Zero Pilot (1976)
Alexander Smith
January 13, 2013
Note: review may contain spoilers

This highly elaborate film affair, based on the biography of Saburo Sakai with several bits of narration taken directly from his book, was one of the last war films produced by Toho and special effects director Koichi Kawakita's debut film, and his favorite work because it lacked stock footage. The film has great acting and is solidly produced all around.

The tide of the war is turning against Japan, and Sergeant Saburo Sakai is in command of a small group of pilots on the island base of Rabaul. He goes through many battles, shooting down 68 planes and solidifying his place as the number one ace of Japan, always showing respect for his enemy. Several of his friends die, and his superiors doubt his leadership skills. Eventually 1942 rolls around. The Battle of Guadalcanal is at hand, and it is a terrific loss for Japan, and Saburo Sakai goes to provide air support for his squad, but a perilous turn of events occurs and Sakai must fight for his life, using his gut instinct and quick reaction time.

Having read Sakai’s memoirs, I can say that the film is very accurate to Sakai’s life, and the plotting and pacing flows smoothly as Sakai watches the tide of war change before his eyes. The film never lingers on a plot point too long and about the only flaw I can see is the romance between the nurse and the youngest pilot comes way too fast and comes out of nowhere practically but otherwise I really have nothing bad to say here.

The acting is well done, with Hiroshi Fujioka as Sakai really sticking out among the great leads of war films, as Fujioka’s deep voice and commanding presence lend themselves well to the role. Especially amazing is the ending 15 minutes when Sakai struggles to stay alive after being blinded above Guadalcanal, as Fujioka reads directly from Sakai’s biography and prays aloud as he struggles to stay conscious with the threat of exsanguination from head trauma looming overhead, Fujioka’s facial expressions carry the sequence. Tetsuro Tamba as Captain Saito is the other standout, clearly showing great concern for his men and his friendship with Sakai shines.

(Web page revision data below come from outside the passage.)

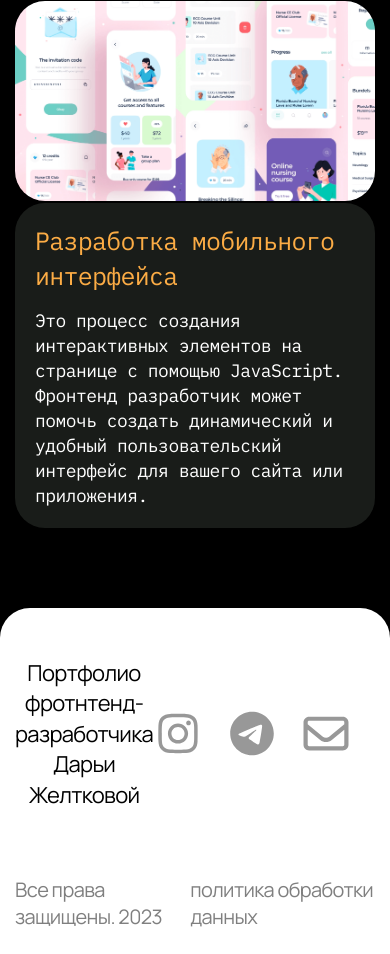
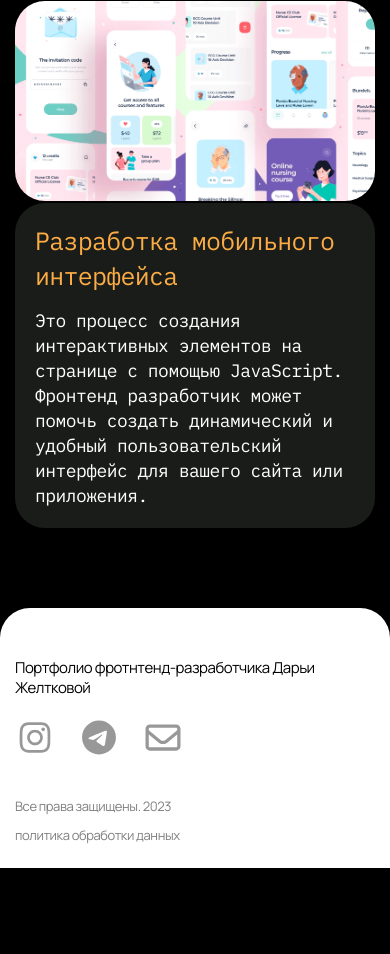
Before and after one commit to DariaZheltkova/portfolio, a plain HTML site: page index.html in a window 390 px wide. Shown: the part 4547-5501 px from the top of the page. After the commit the page ends 5415 px from the top, so only its background shows below. Drawn offline with Linux system fonts and the light colour scheme.

Commit message:
footer adaptive

```diff
--- a/css/media.css
+++ b/css/media.css
@@ -180,8 +180,19 @@
 		padding-top: 50px;
 	}
 
-	.footer__text {
-		margin-bottom: 40px;
+	.footer__info-text {
+		font-size: 20px;
+		line-height: 28px;
+	}
+
+	/* Social */
+	.social__item-link {
+		width: 45px;
+		height: 45px;
+	}
+
+	.social__icon {
+		height: 40px;
 	}
 }
 
@@ -290,7 +301,16 @@
 	}
 
 	.footer__info {
-		text-align: center;
+		margin-bottom: 40px;
+		flex-direction: column;
+		flex-wrap: wrap;
+		align-items: normal;
+	}
+
+	.footer__info-text {
+		margin-bottom: 20px;
+		font-size: 15px;
+		line-height: 20px;
 	}
 
 	.footer__text {
@@ -300,7 +320,27 @@
 	}
 
 	.footer__copyright {
-		font-size: 16px;
-		line-height: 23px;
+		flex-direction: column;
+		flex-wrap: wrap;
+	}
+
+	.footer__copyright-text {
+		margin-bottom: 12px;
+		font-size: 13px;
+		line-height: 17px;
+	}
+
+	.footer__copyright-text:last-child {
+		margin-bottom: 0;
+	}
+
+	/* Social */
+	.social__item-link {
+		width: 40px;
+		height: 40px;
+	}
+
+	.social__icon {
+		height: 35px;
 	}
 }
--- a/css/style.css
+++ b/css/style.css
@@ -95,6 +95,10 @@ p, h1, h2, h3 {
 	margin-right: 24px;
 }
 
+.social__item:last-child {
+	margin-right: 0;
+}
+
 .social__item-link {
 	width: 50px;
 	height: 50px;
@@ -102,6 +106,15 @@ p, h1, h2, h3 {
 	display: flex;
 	justify-content: center;
 	align-items: center;
+}
+
+.social__item-link:focus {
+	outline: none;
+}
+
+.social__item-link:focus > .social__icon {
+	fill: #fcac45;
+	opacity: 1;
 }
 
 .social__icon {
@@ -113,7 +126,6 @@ p, h1, h2, h3 {
 }
 
 .social__icon:hover,
-.social__icon:focus,
 .social__icon:active {
 	outline: none;
 	opacity: 1;
```
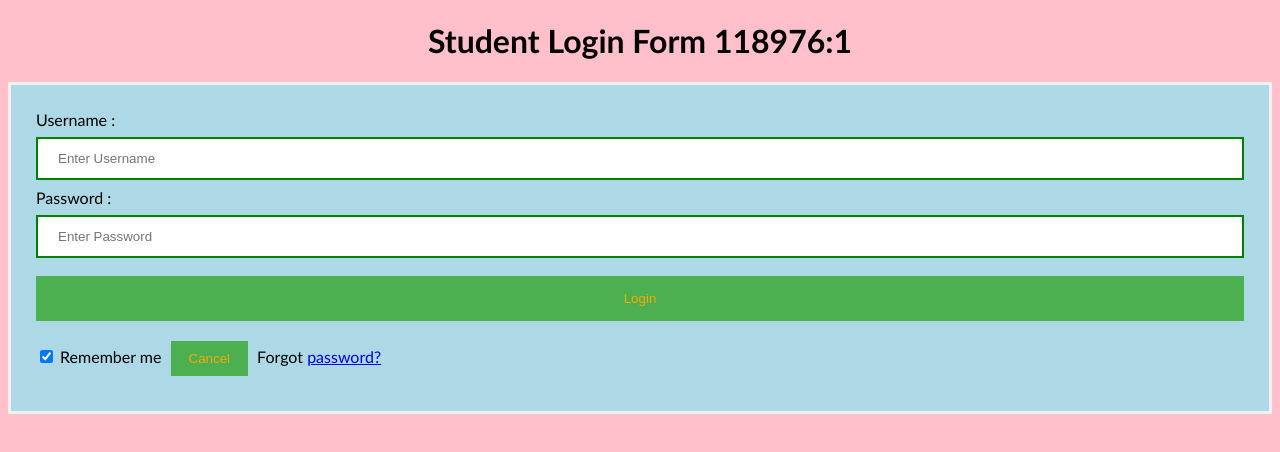
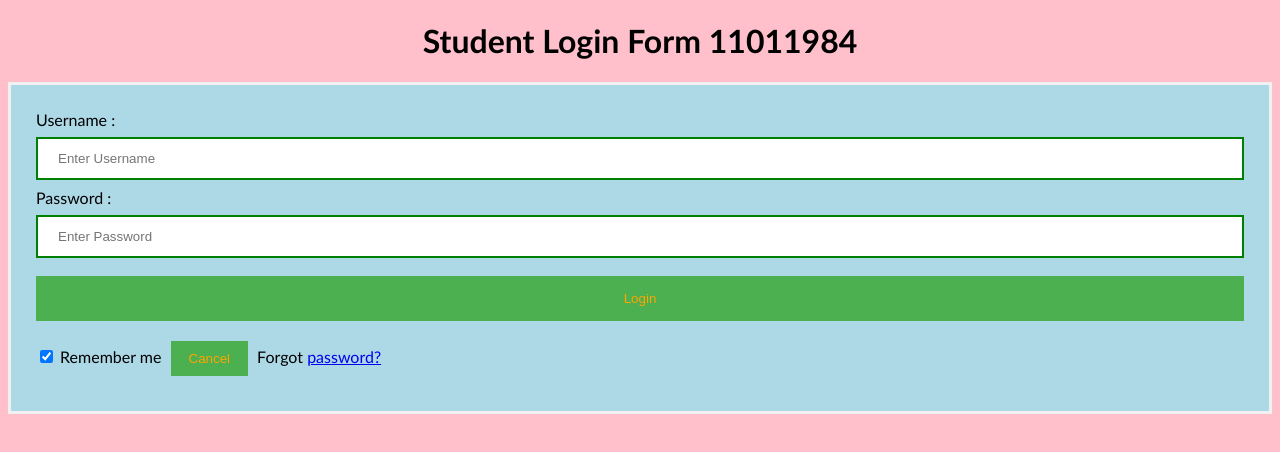
Before and after one commit to soumyapcm/gitProject1, a plain HTML site: page index.html in a window 1280 px wide. Drawn offline with Linux system fonts and the light colour scheme.

Commit message:
Add bday

```diff
--- a/index.html
+++ b/index.html
@@ -45,7 +45,7 @@
 </style>
 </head>
 <body>
-    <center> <h1> Student Login Form 118976:1 </h1> </center>
+    <center> <h1> Student Login Form 11011984 </h1> </center>
     <form>
         <div class="container">
             <label>Username : </label>
```
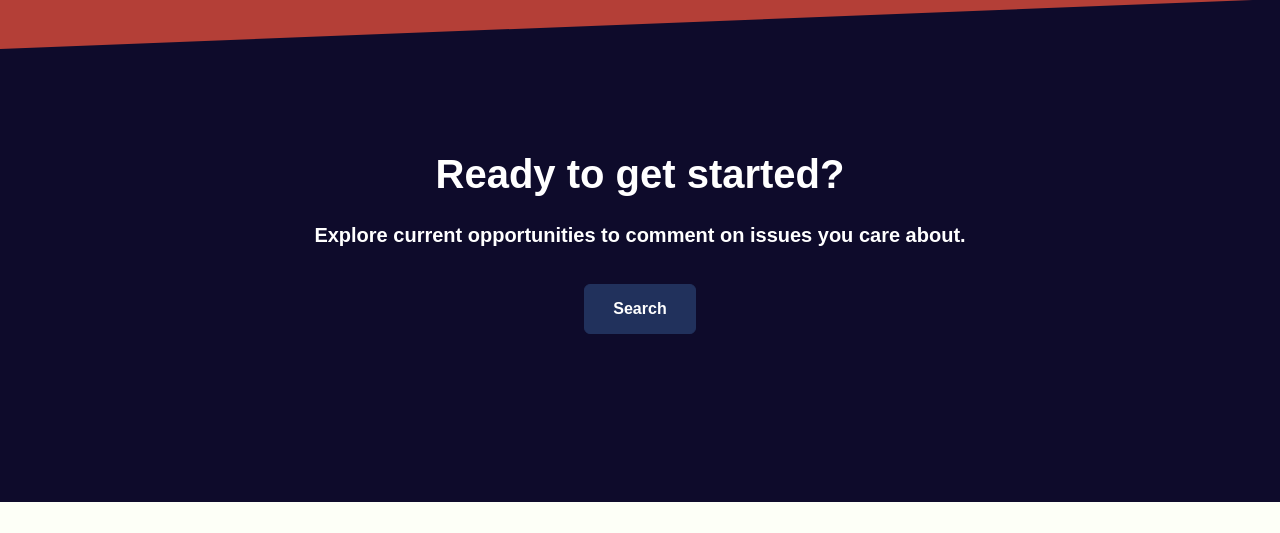
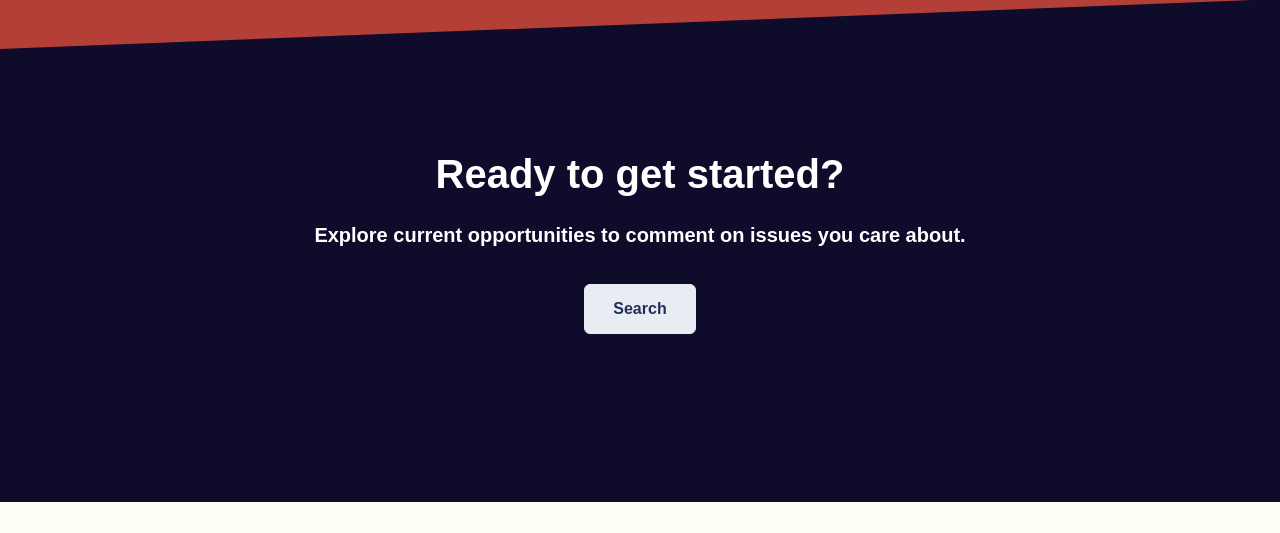
Before and after one commit to uchicago-capp-30320/CivicLens, a Django app: page / in a window 1280 px wide. Shown: the part 3183-3716 px from the top of the page. Run offline with Django 5.2, Linux system fonts and the light colour scheme; some libraries are stand-ins or nearby versions.

Commit message:
changed search button color

```diff
--- a/civiclens/templates/home.html
+++ b/civiclens/templates/home.html
@@ -250,7 +250,7 @@
                       </h2>
                       <h5 class="text-white mt-3">Explore current opportunities to comment on issues you care about.</h5>
                       <!-- search -->
-                      <a href="/search" class="btn btn-primary btn-icon mt-4">Search</a>
+                      <a href="{% url 'search' %}" class="btn btn-secondary btn-icon mt-4">Search</a>
                   </div>
               </div>
           </div>
```
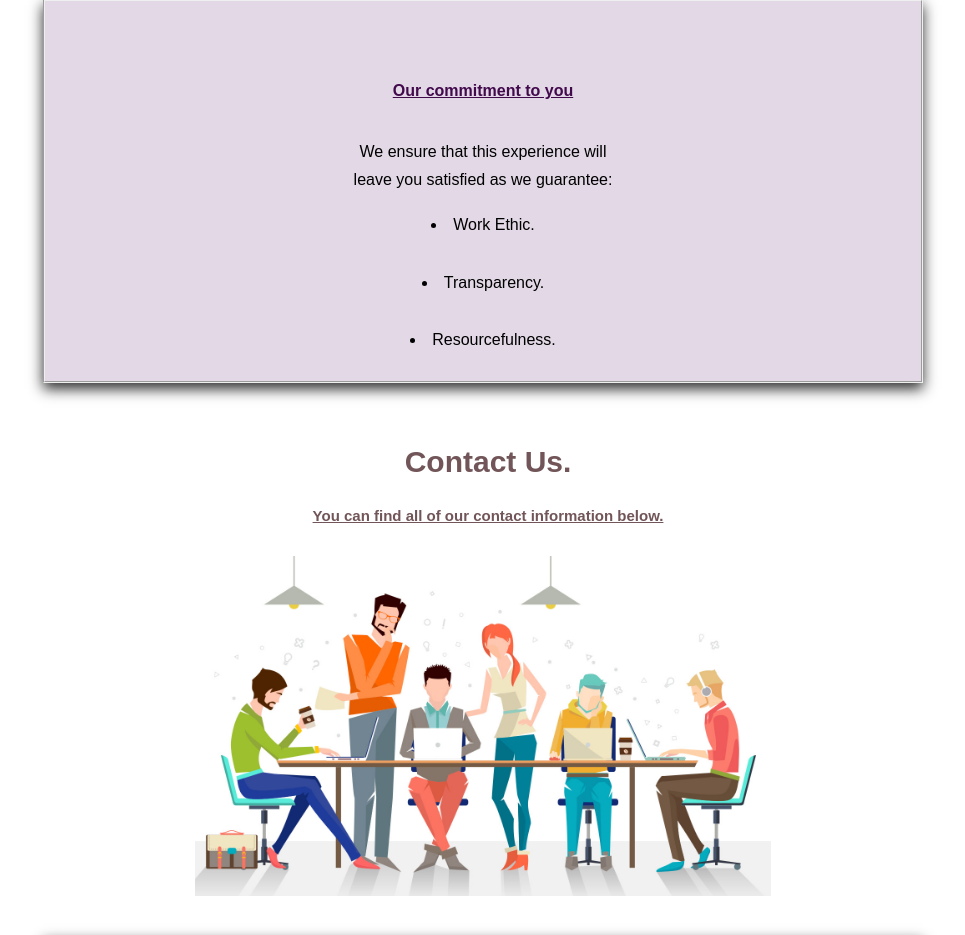
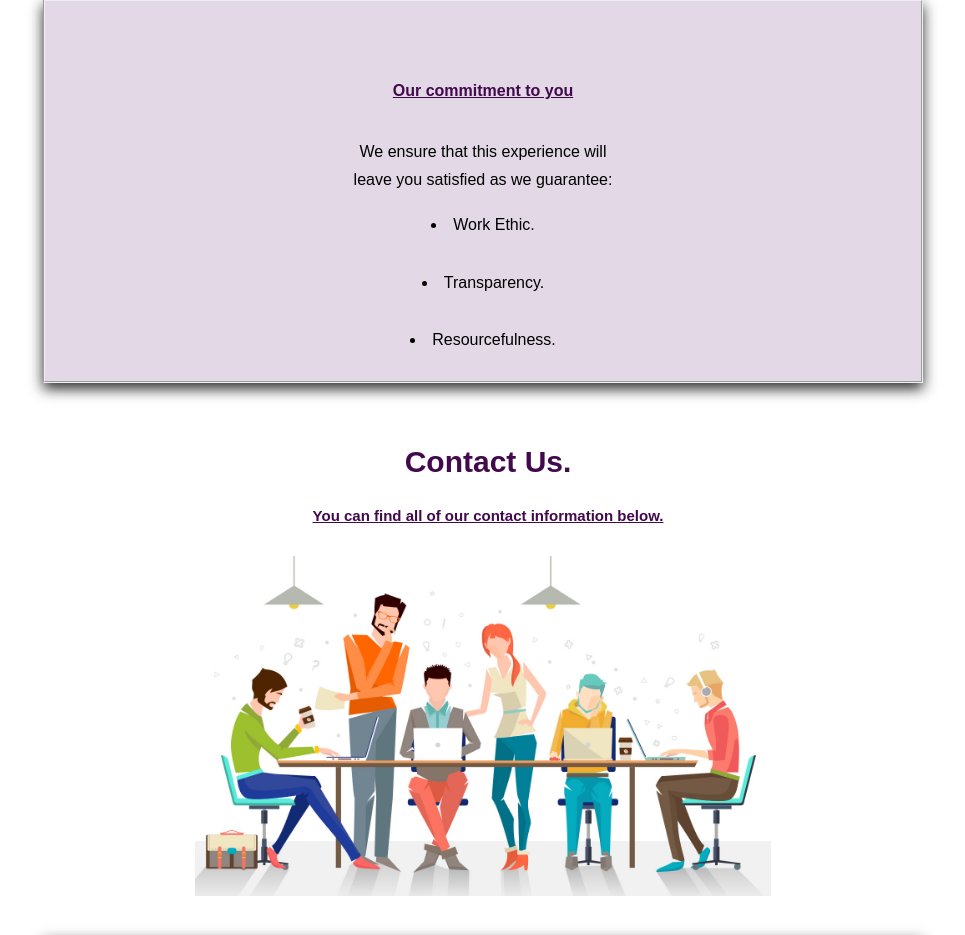
Before and after one commit to eponari/OfCourses, a PHP site: page / in a window 1280 px wide. Shown: the part 2442-3377 px from the top of the page, without its empty margins (157-1122 px from the left). Run offline with PHP 8.4, Linux system fonts and the light colour scheme.

Commit message:
Update styleIndex.css

```diff
--- a/Source Code/css/styleIndex.css
+++ b/Source Code/css/styleIndex.css
@@ -58,7 +58,7 @@ h4 {
 h1, h2, h3, h6 {
 
 	padding-left: 10px;
-	color: #715558;
+	color: rgb(66, 9, 76);
 }
 
 .img-container {
```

His facial expressions show deepness, and he shows genuine concern for Sakai’s wellbeing. The other actors do an excellent job as well, and I see no big faults in the acting.

Now for the part I wanted to talk about most, the effects. According to the featurette on the Region 2 DVD, Koichi Kawakita was so thrilled with this film he keeps a framed copy of the poster in his office, and has his own personal copy of the screenplay. Rather than wireheld miniatures, the planes are radio-controlled models, and this gives the film a darling, frantic look, with rapid-fire camera work, breakneck editing, and very nice matte paintings and superimpositions to cover up the inadequacies. Most of the action takes place in the skies, and there is zero stock footage in the film, a rarity for a Toho war film.

Supposedly the RC models were filmed from 100 feet above the set, and this gives the battle scenes a grand feel. Clearly it is easy to see why Kawakita considers this his magnus opum.

Musical score by Toshiaki Tsushima is noticeably somber, a stark contrast from his score for things like the Yakuza films he scored, which were filled with frantic guitar riffs and heavy brass. By contrast, the score for Zero Pilot relies on string work to carry most of it, the main theme being played extremely somberly during the ending narration Sakai reads, with the score being mostly reserved, and somber. Tsushima is an excellent composer, and the film lends itself well to the somberness of Tsushima’s score.

This is an excellent film, with no noticeable flaws, and is probably one of the more accessible Toho war films out there, as it takes place on a more limited scope, with a stronger narrative than say, Battle of Okinawa (1971). I’d recommend it highly.